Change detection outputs

************

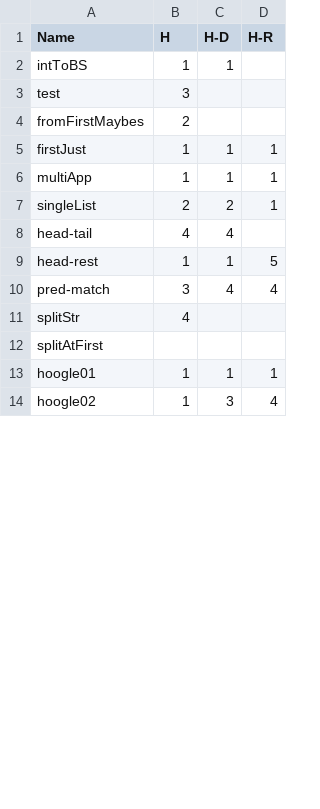
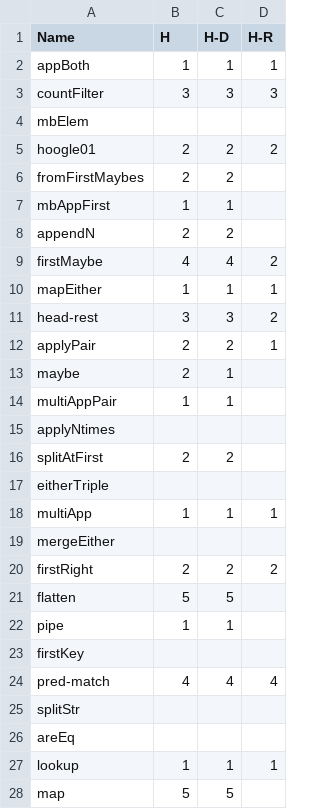
Before and after one commit to TyGuS/hoogle_plus, a CSV file: data/quality-map.csv, drawn as a sheet; only a part is shown; the diff covers the shown part only.

Commit message:
new quality map

```diff
--- a/data/quality-map.csv
+++ b/data/quality-map.csv
@@ -1,14 +1,28 @@
 Name,H,H-D,H-R
-intToBS,1,1,
-test,3,,
-fromFirstMaybes,2,,
-firstJust,1,1,1
+appBoth,1,1,1
+countFilter,3,3,3
+mbElem,,,
+hoogle01,2,2,2
+fromFirstMaybes,2,2,
+mbAppFirst,1,1,
+appendN,2,2,
+firstMaybe,4,4,2
+mapEither,1,1,1
+head-rest,3,3,2
+applyPair,2,2,1
+maybe,2,1,
+multiAppPair,1,1,
+applyNtimes,,,
+splitAtFirst,2,2,
+eitherTriple,,,
 multiApp,1,1,1
-singleList,2,2,1
-head-tail,4,4,
-head-rest,1,1,5
-pred-match,3,4,4
-splitStr,4,,
-splitAtFirst,,,
-hoogle01,1,1,1
-hoogle02,1,3,4
+mergeEither,,,
+firstRight,2,2,2
+flatten,5,5,
+pipe,1,1,
+firstKey,,,
+pred-match,4,4,4
+splitStr,,,
+areEq,,,
+lookup,1,1,1
+map,5,5,
```
Also changed, not shown: 12 added rows, 13 removed rows and 7 edited cells elsewhere in this file.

************

**Your assignment**
Which lines of the data contain "quality"? Copy them all.

**Answer section**
Before and after one commit to TyGuS/hoogle_plus, a CSV file: data/quality-map.csv, drawn as a sheet; only a part is shown; the diff covers the shown part only.
new quality map
--- a/data/quality-map.csv
+++ b/data/quality-map.csv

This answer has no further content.